Marcelo in the Real World by Francisco Stork is about a Mexican-American 17 year old with Asperger Syndrome (AS) (a high-functioning form of autism). Marcelo Sandoval has himself a summer job at the therapy school he goes to caring for the ponies. His father, however, not an overly supportive character in Marcelo’s life, wants him to step into the “real world” (don’t you just hate that term?!) and forces him to work in the mail room at his law office. Through the first person narrative in Marcelo, we get an incredible glimpse into the mind of a child dealing with his world, surroundings and fellow people in a way completely foreign to those of us who don’t have AS or other forms of Autism. For example, Marcelo hears or, rather, “feels” music inside his head: “I close my eyes and imagine a cello as big as the earth and a bow as long as the Milky Way and the bow moving sometimes slow and sometimes fast across the cello strings.” This sentence truly conjures up the image it attempts to describe. Can’t you just see and feel the music the way Marcelo does? Throughout his summer journey, Stork allows us to really jump into the mind of Marcelo as he navigates this new space of corporate offices, board rooms and the hustle and bustle of the daily grind. By authoring Marcelo in the first person, Stork helps to tear down that wall that can generally separate us from our characters. We dive in to Marcelo’s world, learning what it’s like to walk through a world with multiple intersectionalities.

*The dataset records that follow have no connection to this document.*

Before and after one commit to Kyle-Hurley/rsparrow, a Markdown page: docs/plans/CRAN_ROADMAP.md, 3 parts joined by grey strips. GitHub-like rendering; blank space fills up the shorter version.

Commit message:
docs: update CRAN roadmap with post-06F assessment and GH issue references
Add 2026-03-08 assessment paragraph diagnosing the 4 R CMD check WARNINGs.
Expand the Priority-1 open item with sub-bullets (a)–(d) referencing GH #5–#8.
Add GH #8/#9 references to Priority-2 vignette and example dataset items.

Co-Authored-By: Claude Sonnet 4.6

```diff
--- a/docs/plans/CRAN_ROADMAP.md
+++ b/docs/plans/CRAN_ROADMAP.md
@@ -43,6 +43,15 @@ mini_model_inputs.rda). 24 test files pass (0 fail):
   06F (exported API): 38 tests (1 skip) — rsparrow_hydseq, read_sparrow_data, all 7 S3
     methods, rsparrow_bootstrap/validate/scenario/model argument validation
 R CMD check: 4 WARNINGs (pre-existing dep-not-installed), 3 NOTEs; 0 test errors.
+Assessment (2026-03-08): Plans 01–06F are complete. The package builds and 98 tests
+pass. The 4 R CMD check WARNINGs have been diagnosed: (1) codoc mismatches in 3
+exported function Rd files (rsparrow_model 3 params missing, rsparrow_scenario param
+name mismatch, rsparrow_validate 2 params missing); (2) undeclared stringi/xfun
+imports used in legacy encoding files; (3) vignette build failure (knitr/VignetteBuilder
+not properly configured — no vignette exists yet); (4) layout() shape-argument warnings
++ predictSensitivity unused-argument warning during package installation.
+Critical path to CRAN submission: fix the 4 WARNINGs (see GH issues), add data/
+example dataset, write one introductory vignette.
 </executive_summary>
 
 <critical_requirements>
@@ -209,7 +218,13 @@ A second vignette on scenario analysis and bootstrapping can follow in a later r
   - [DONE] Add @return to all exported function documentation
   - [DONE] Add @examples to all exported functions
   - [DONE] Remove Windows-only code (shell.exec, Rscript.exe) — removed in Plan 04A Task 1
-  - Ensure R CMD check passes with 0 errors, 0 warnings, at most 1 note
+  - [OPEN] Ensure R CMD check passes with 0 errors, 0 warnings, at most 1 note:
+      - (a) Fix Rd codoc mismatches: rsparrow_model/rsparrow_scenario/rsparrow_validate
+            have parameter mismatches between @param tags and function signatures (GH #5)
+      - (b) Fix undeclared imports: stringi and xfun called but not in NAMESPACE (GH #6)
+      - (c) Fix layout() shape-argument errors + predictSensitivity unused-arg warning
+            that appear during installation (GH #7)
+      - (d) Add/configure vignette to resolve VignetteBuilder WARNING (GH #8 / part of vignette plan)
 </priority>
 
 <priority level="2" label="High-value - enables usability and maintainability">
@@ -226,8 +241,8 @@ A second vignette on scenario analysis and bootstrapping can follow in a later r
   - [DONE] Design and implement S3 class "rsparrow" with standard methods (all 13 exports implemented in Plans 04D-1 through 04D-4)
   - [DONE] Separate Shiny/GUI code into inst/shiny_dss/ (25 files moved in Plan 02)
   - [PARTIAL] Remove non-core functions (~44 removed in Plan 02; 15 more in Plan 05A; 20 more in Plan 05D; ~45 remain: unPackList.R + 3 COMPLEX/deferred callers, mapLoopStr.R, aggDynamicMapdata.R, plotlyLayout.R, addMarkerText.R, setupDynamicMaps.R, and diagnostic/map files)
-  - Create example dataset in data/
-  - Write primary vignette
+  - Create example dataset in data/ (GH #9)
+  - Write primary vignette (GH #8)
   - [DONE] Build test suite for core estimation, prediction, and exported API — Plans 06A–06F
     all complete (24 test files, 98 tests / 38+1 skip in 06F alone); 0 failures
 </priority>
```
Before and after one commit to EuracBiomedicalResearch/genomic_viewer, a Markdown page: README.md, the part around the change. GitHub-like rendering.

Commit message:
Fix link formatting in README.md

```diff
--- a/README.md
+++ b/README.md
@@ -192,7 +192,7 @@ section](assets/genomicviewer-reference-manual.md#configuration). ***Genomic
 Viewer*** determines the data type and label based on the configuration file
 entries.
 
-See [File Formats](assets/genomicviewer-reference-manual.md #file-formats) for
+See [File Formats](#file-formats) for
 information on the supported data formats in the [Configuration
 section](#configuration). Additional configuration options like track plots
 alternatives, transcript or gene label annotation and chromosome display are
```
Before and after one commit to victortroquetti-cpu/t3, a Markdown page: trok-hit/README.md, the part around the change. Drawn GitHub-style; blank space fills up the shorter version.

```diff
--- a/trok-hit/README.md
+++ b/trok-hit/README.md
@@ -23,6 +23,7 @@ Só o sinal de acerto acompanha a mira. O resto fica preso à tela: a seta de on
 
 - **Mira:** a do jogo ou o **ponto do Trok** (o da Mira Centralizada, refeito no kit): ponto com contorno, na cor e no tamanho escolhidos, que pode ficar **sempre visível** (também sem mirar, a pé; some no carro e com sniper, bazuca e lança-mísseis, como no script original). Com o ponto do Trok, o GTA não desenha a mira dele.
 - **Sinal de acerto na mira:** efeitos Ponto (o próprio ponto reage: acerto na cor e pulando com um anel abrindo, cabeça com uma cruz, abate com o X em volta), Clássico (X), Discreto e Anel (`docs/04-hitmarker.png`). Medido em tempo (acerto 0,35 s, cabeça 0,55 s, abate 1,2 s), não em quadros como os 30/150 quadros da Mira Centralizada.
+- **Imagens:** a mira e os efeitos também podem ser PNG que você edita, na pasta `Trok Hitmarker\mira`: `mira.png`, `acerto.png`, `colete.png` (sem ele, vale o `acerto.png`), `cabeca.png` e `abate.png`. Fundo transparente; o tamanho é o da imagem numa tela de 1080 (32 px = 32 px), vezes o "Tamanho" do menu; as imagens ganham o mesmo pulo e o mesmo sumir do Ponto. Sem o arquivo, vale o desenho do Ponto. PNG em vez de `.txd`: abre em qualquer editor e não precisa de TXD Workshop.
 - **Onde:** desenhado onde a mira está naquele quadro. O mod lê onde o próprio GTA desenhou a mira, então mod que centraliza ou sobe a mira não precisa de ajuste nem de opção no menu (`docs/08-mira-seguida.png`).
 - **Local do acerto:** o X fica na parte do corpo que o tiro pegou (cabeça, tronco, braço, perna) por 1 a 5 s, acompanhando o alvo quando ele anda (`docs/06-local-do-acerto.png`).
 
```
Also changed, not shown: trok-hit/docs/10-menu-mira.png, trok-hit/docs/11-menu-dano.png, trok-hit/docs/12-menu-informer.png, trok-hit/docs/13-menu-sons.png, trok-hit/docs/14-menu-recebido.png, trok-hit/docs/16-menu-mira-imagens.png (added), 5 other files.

My hope is that this book will open up a dialogue between you and your students/children, to discuss “unseen” disorders such as Aspergers. Furthering this discussion, we can help ourselves and our kids see that you can absolutely never judge nor understand where a person is coming from nor what they are going through every minute of the day. Maybe you or one of your readers notices that when they talk to someone that person “looks at them funny” or maybe they don’t understand why it takes a person twice as long to do a language or math problem, but they seem to be a genius on other specific topics. Marcelo helps us understand that world: he must get clues about peoples’ words, emotions, and how he should respond from their facial expressions so he must be very attentive to people’s faces when they talk. This is in part because those with Aspergers can have a difficult time recognizing and deciphering emotions. Marcelo’s specialty is religion: he regularly meets with a Rabbi to discuss theology even though he isn’t Jewish.
Marcelo in the Real World is a powerful and important award-winning young adult book. Aside from being a great, deep read, Marcelo is also a salient tool for your high school classroom. I suggest visiting OASIS (The online Aspergers Support Group) and The Kid’s Health Page on Aspergers to get the dialogue started. Also, you can have your classroom look up famous people with Aspergers. This short documentary (10 minutes) about Aspergers will help you and your students have a grasp on what people with Aspergers go through and this can then help them better understand Marcelo and, indeed, others with special needs.
-Celebrating Diversity and Uniqueness,
P.S. I searched, thought and felt for the correct term to use to describe Aspergers. Some say “special needs”, others say “handicapable”, still others say “mental (dis)order/ability.” I felt “special needs” was the most polite, honoring and inclusive. If I have chosen the wrong term, there was absolutely no harm meant and I welcome your constructive feedback.